[Saved entries]

-------

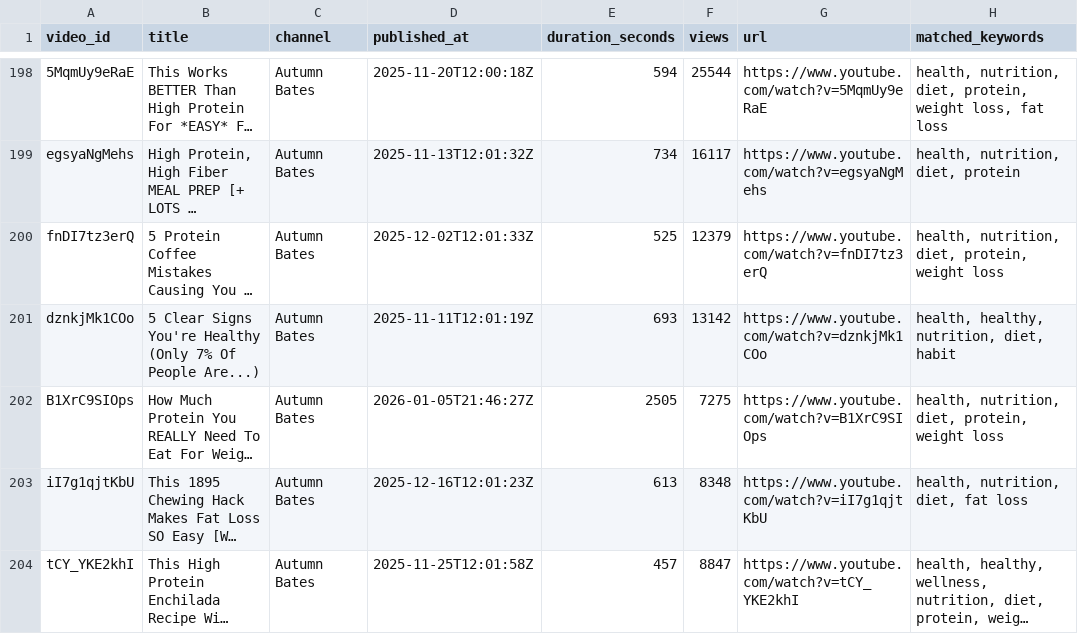
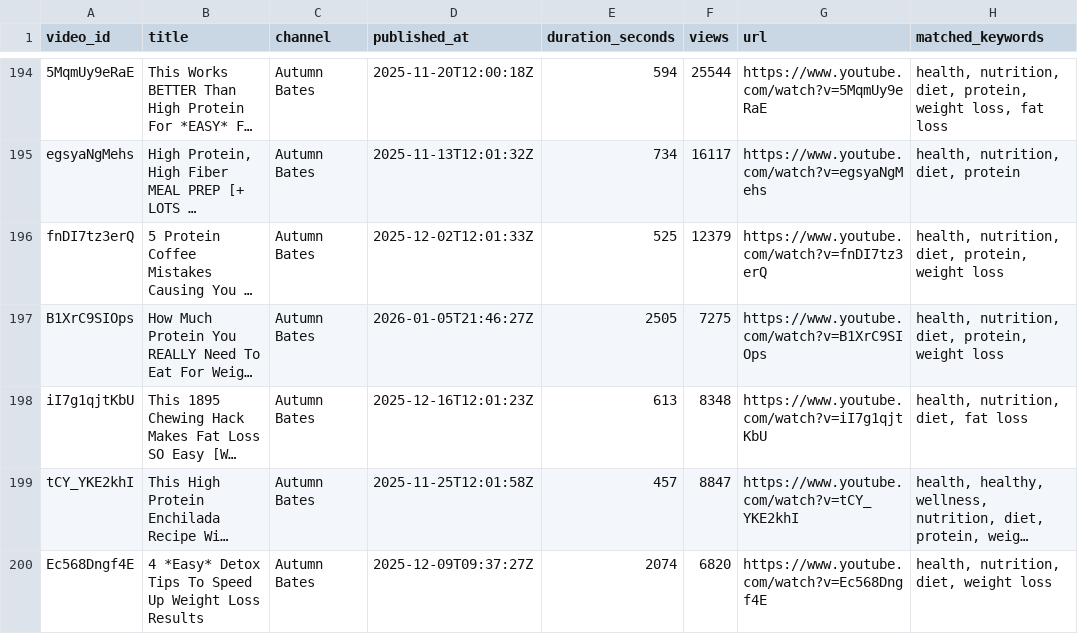
Before and after one commit to Vtxbye/YouTube-Intelligence-Platform, a CSV file: yt-health-agent/data/results.csv, drawn as a sheet; only a part is shown, gaps mark what is left out; the shorter side is filled out with more unchanged rows; long unchanged cells end in …; removed rows and columns are numbered as before the commit, all else as after; the diff covers the shown part only; the diff names each change by its address in the sheet, - before the commit and + after, or states it on an @@ line.

Commit message:
Auto-commit data from VM at 2026-05-12 14:00:01

```diff
--- a/yt-health-agent/data/results.csv
+++ b/yt-health-agent/data/results.csv
-row 201: dznkjMk1COo | 5 Clear Signs You're Healthy (Only 7% Of People Are...) | Autumn Bates | 2025-11-11T12:01:19Z | 693 | 13142 | https://www.youtube.com/watch?v=dznkjMk1COo | health, healthy, nutrition, diet, habit
```
Also changed, not shown: 7 added rows and 7 removed rows elsewhere in this file, 7 other files.
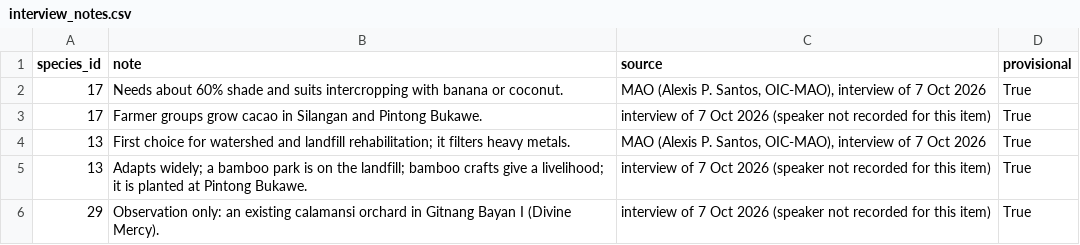
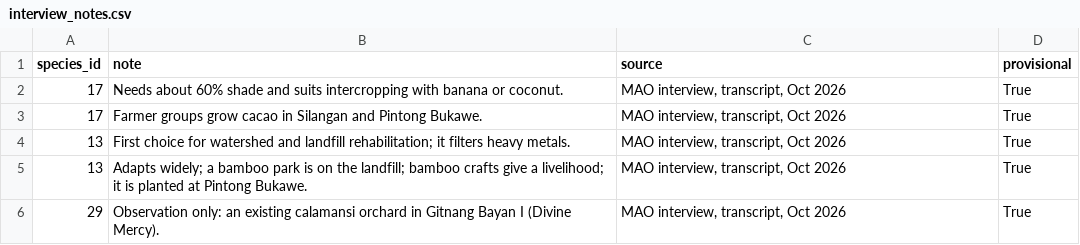
Before and after one commit to zed2608/Optimizing-Survival-System, a CSV file: data/processed/interview_notes.csv, drawn as a sheet.

```diff
--- a/data/processed/interview_notes.csv
+++ b/data/processed/interview_notes.csv
@@ -1,6 +1,6 @@
 species_id,note,source,provisional
-17,Needs about 60% shade and suits intercropping with banana or coconut.,"MAO (Alexis P. Santos, OIC-MAO), interview of 7 Oct 2026",True
-17,Farmer groups grow cacao in Silangan and Pintong Bukawe.,interview of 7 Oct 2026 (speaker not recorded for this item),True
-13,First choice for watershed and landfill rehabilitation; it filters heavy metals.,"MAO (Alexis P. Santos, OIC-MAO), interview of 7 Oct 2026",True
-13,Adapts widely; a bamboo park is on the landfill; bamboo crafts give a livelihood; it is planted at Pintong Bukawe.,interview of 7 Oct 2026 (speaker not recorded for this item),True
-29,Observation only: an existing calamansi orchard in Gitnang Bayan I (Divine Mercy).,interview of 7 Oct 2026 (speaker not recorded for this item),True
+17,Needs about 60% shade and suits intercropping with banana or coconut.,"MAO interview, transcript, Oct 2026",True
+17,Farmer groups grow cacao in Silangan and Pintong Bukawe.,"MAO interview, transcript, Oct 2026",True
+13,First choice for watershed and landfill rehabilitation; it filters heavy metals.,"MAO interview, transcript, Oct 2026",True
+13,Adapts widely; a bamboo park is on the landfill; bamboo crafts give a livelihood; it is planted at Pintong Bukawe.,"MAO interview, transcript, Oct 2026",True
+29,Observation only: an existing calamansi orchard in Gitnang Bayan I (Divine Mercy).,"MAO interview, transcript, Oct 2026",True
```
Also changed, not shown: data/processed/matching_benchmark.csv, data/processed/model_comparison.csv, 47 other files.
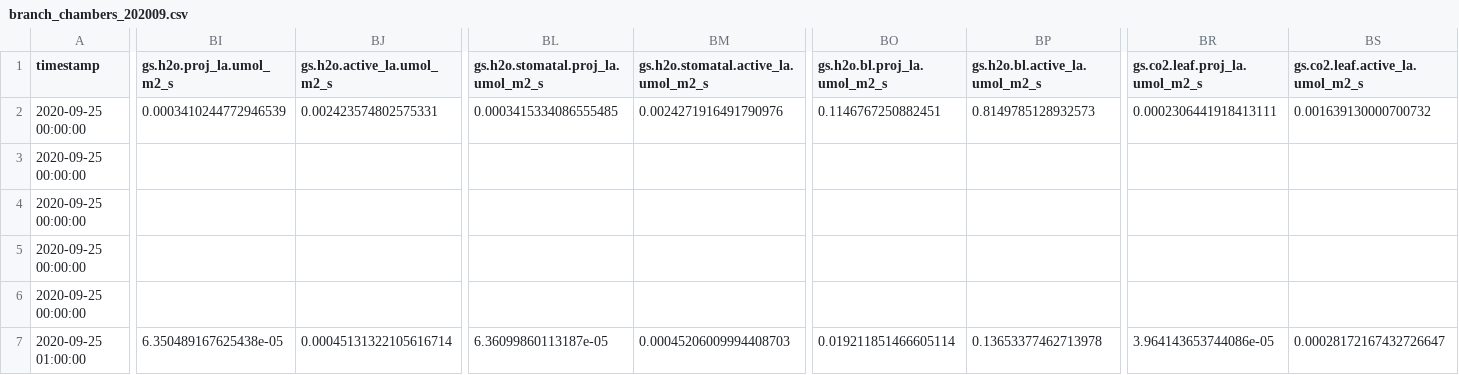
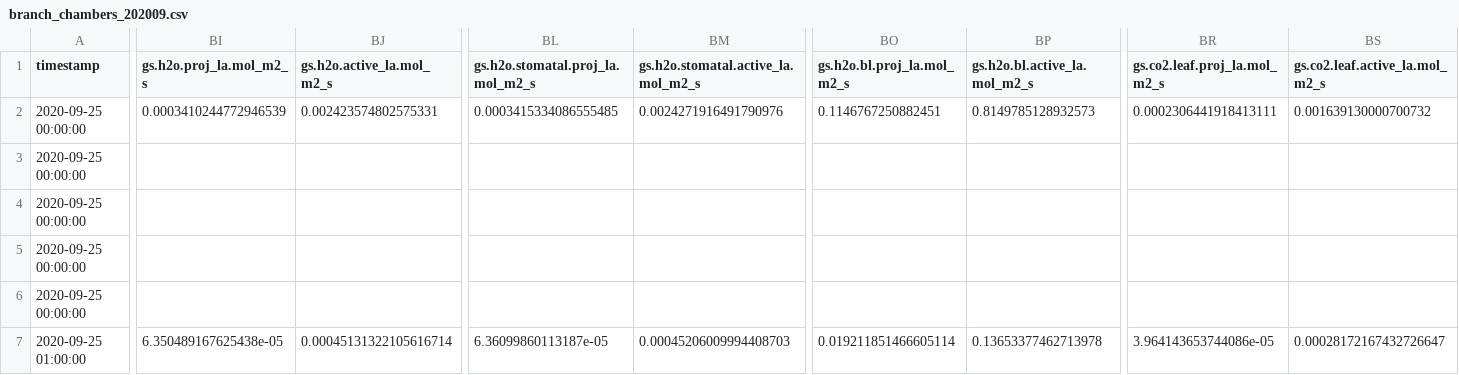
Before and after one commit to kebasaa/IRGA-branch-chamber-fluxes, a CSV file: 02_preprocessed_chamber_data/branch_chambers_automatic/1h/branch_chambers_202009.csv, drawn as a sheet; only a part is shown, gaps mark what is left out; the diff names each change by its address in the sheet, - before the commit and + after, or states it on an @@ line.

```diff
--- a/02_preprocessed_chamber_data/branch_chambers_automatic/1h/branch_chambers_202009.csv
+++ b/02_preprocessed_chamber_data/branch_chambers_automatic/1h/branch_chambers_202009.csv
-BI1: gs.h2o.proj_la.umol_m2_s
+BI1: gs.h2o.proj_la.mol_m2_s
-BJ1: gs.h2o.active_la.umol_m2_s
+BJ1: gs.h2o.active_la.mol_m2_s
-BL1: gs.h2o.stomatal.proj_la.umol_m2_s
+BL1: gs.h2o.stomatal.proj_la.mol_m2_s
-BM1: gs.h2o.stomatal.active_la.umol_m2_s
+BM1: gs.h2o.stomatal.active_la.mol_m2_s
-BO1: gs.h2o.bl.proj_la.umol_m2_s
+BO1: gs.h2o.bl.proj_la.mol_m2_s
-BP1: gs.h2o.bl.active_la.umol_m2_s
+BP1: gs.h2o.bl.active_la.mol_m2_s
-BR1: gs.co2.leaf.proj_la.umol_m2_s
+BR1: gs.co2.leaf.proj_la.mol_m2_s
-BS1: gs.co2.leaf.active_la.umol_m2_s
+BS1: gs.co2.leaf.active_la.mol_m2_s
```
Also changed, not shown: 02_preprocessed_chamber_data/branch_chambers_automatic/1min/branch_chambers_202009.csv, 3 other files.
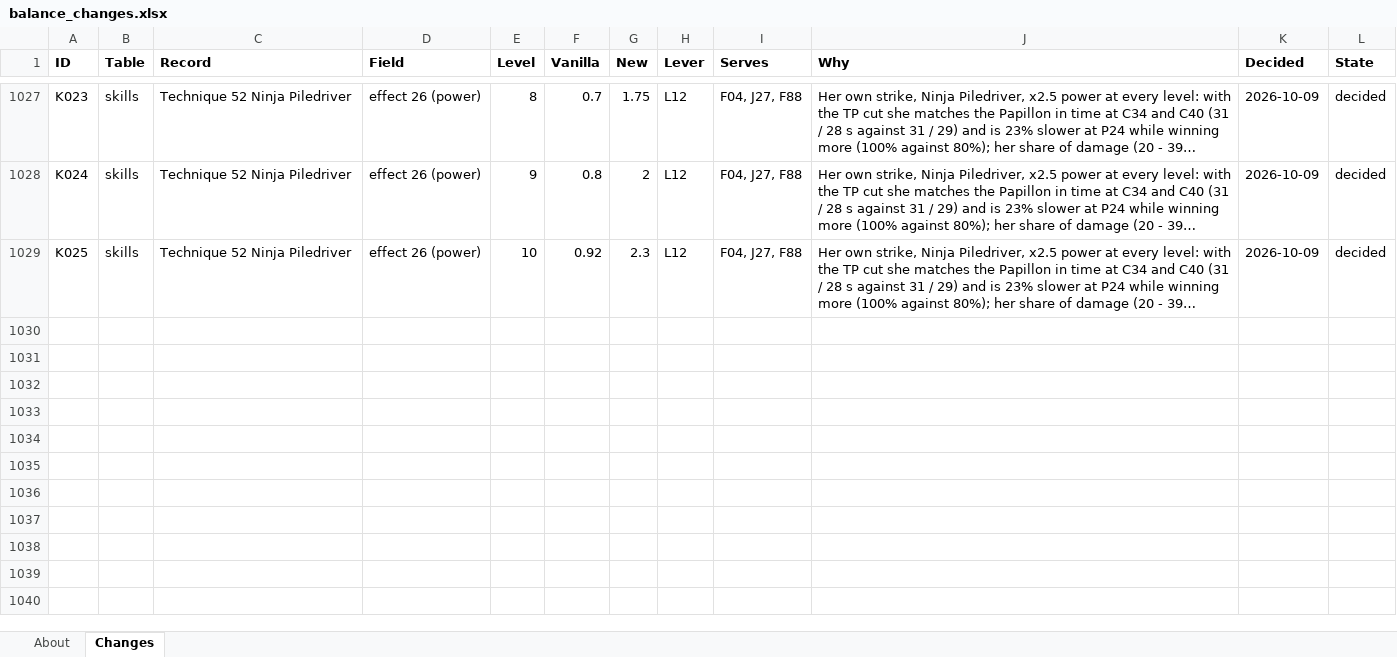
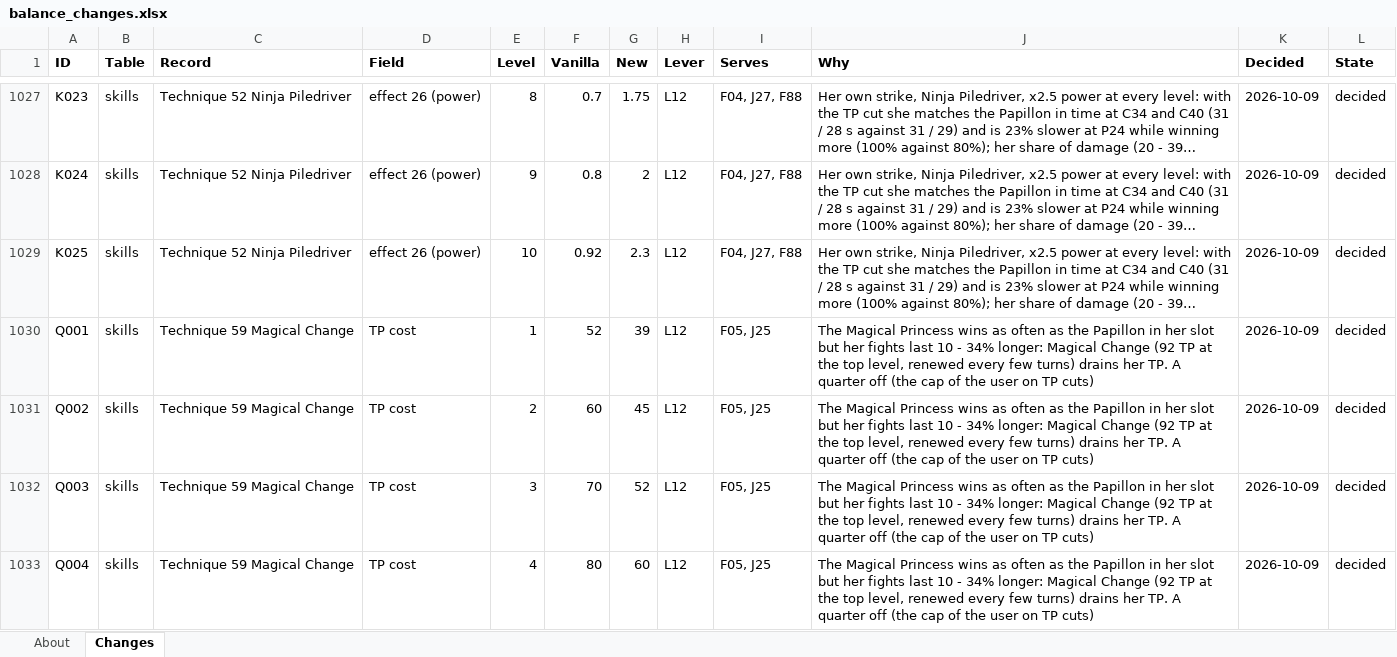
Before and after one commit to Asaad-E/DungeonTravelers_2_2_qol_balance_mod, an Excel workbook: mod_project/data_tables/balance_changes.xlsx, sheet Changes, drawn as a sheet; only a part is shown, gaps mark what is left out; long unchanged cells end in …; values as stored, in another font and other column widths than the file's, no borders; the diff covers the shown part only; the diff names each change by its address in the sheet, - before the commit and + after, or states it on an @@ line.

Commit message:
data: magical Princess decided
magical Princess decided (Q001 - Q015): Magical Change -25% TP, Magical
Spark x1.7 power; F05, J25 verdicts

```diff
--- a/mod_project/data_tables/balance_changes.xlsx (sheet Changes)
+++ b/mod_project/data_tables/balance_changes.xlsx (sheet Changes)
+row 1030: Q001 | skills | Technique 59 Magical Change | TP cost | 1 | 52 | 39 | L12 | F05, J25 | The Magical Princess wins as often as the Papillon in her slot but her fights last 10 - 34% longer: Magical Change (92 TP at the top level, renewed every few turns) drains her TP. A quarter off (the cap of the user on TP cuts) | 2026-10-09 | decided
+row 1031: Q002 | skills | Technique 59 Magical Change | TP cost | 2 | 60 | 45 | L12 | F05, J25 | The Magical Princess wins as often as the Papillon in her slot but her fights last 10 - 34% longer: Magical Change (92 TP at the top level, renewed every few turns) drains her TP. A quarter off (the cap of the user on TP cuts) | 2026-10-09 | decided
+row 1032: Q003 | skills | Technique 59 Magical Change | TP cost | 3 | 70 | 52 | L12 | F05, J25 | The Magical Princess wins as often as the Papillon in her slot but her fights last 10 - 34% longer: Magical Change (92 TP at the top level, renewed every few turns) drains her TP. A quarter off (the cap of the user on TP cuts) | 2026-10-09 | decided
+row 1033: Q004 | skills | Technique 59 Magical Change | TP cost | 4 | 80 | 60 | L12 | F05, J25 | The Magical Princess wins as often as the Papillon in her slot but her fights last 10 - 34% longer: Magical Change (92 TP at the top level, renewed every few turns) drains her TP. A quarter off (the cap of the user on TP cuts) | 2026-10-09 | decided
```
Also changed, not shown: 11 added rows elsewhere in this sheet, mod_project/data_tables/balance_criteria.xlsx, 1 other file.
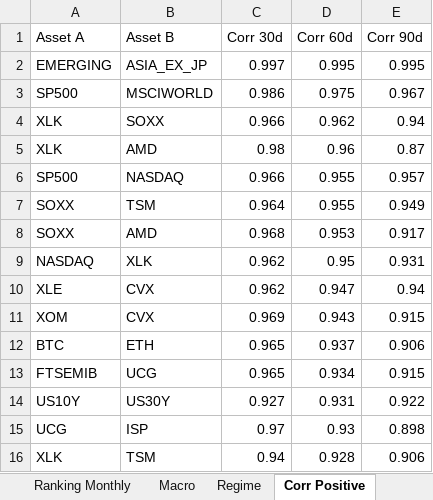
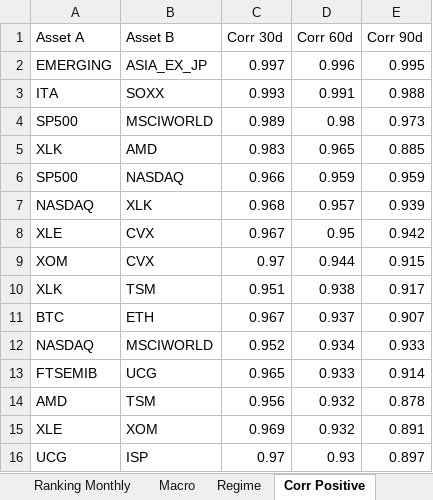
Before and after one commit to giapal96-star/jennifer-trading-dashbord, an Excel workbook: docs/sarada_dati.xlsx, sheet Corr Positive, drawn as a sheet; only a part is shown; values as stored, in another font and other column widths than the file's, no borders; removed rows and columns are numbered as before the commit, all else as after; the diff covers the shown part only; the diff names each change by its address in the sheet, - before the commit and + after, or states it on an @@ line.

```diff
--- a/docs/sarada_dati.xlsx (sheet Corr Positive)
+++ b/docs/sarada_dati.xlsx (sheet Corr Positive)
-D2 (Corr 60d): 0.995
+D2 (Corr 60d): 0.996
+row 3: ITA | SOXX | 0.993 | 0.991 | 0.988
-C4 (Corr 30d): 0.986
+C4 (Corr 30d): 0.989
-D4 (Corr 60d): 0.975
+D4 (Corr 60d): 0.98
-E4 (Corr 90d): 0.967
+E4 (Corr 90d): 0.973
-row 4: XLK | SOXX | 0.966 | 0.962 | 0.94
-C5 (Corr 30d): 0.98
+C5 (Corr 30d): 0.983
-D5 (Corr 60d): 0.96
+D5 (Corr 60d): 0.965
-E5 (Corr 90d): 0.87
+E5 (Corr 90d): 0.885
-D6 (Corr 60d): 0.955
+D6 (Corr 60d): 0.959
-E6 (Corr 90d): 0.957
+E6 (Corr 90d): 0.959
-row 7: SOXX | TSM | 0.964 | 0.955 | 0.949
-row 8: SOXX | AMD | 0.968 | 0.953 | 0.917
-C7 (Corr 30d): 0.962
+C7 (Corr 30d): 0.968
-D7 (Corr 60d): 0.95
+D7 (Corr 60d): 0.957
-E7 (Corr 90d): 0.931
+E7 (Corr 90d): 0.939
-C8 (Corr 30d): 0.962
+C8 (Corr 30d): 0.967
-D8 (Corr 60d): 0.947
+D8 (Corr 60d): 0.95
-E8 (Corr 90d): 0.94
+E8 (Corr 90d): 0.942
-C9 (Corr 30d): 0.969
+C9 (Corr 30d): 0.97
-D9 (Corr 60d): 0.943
+D9 (Corr 60d): 0.944
+row 10: XLK | TSM | 0.951 | 0.938 | 0.917
-C11 (Corr 30d): 0.965
+C11 (Corr 30d): 0.967
-E11 (Corr 90d): 0.906
+E11 (Corr 90d): 0.907
+row 12: NASDAQ | MSCIWORLD | 0.952 | 0.934 | 0.933
-D13 (Corr 60d): 0.934
+D13 (Corr 60d): 0.933
-E13 (Corr 90d): 0.915
+E13 (Corr 90d): 0.914
-row 14: US10Y | US30Y | 0.927 | 0.931 | 0.922
+row 14: AMD | TSM | 0.956 | 0.932 | 0.878
+row 15: XLE | XOM | 0.969 | 0.932 | 0.891
-E16 (Corr 90d): 0.898
+E16 (Corr 90d): 0.897
-row 16: XLK | TSM | 0.94 | 0.928 | 0.906
```
Also changed, not shown: 4 added rows and 4 removed rows elsewhere in this sheet, sheet Ranking Daily, sheet Ranking Weekly, sheet Ranking Monthly, sheet Corr Negative, sheet Macro, sheet Regime, 2 other files.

-------

- Your objective
State the count of lines above containing the string "shade", and add nothing to it.

- Solution to the problem
2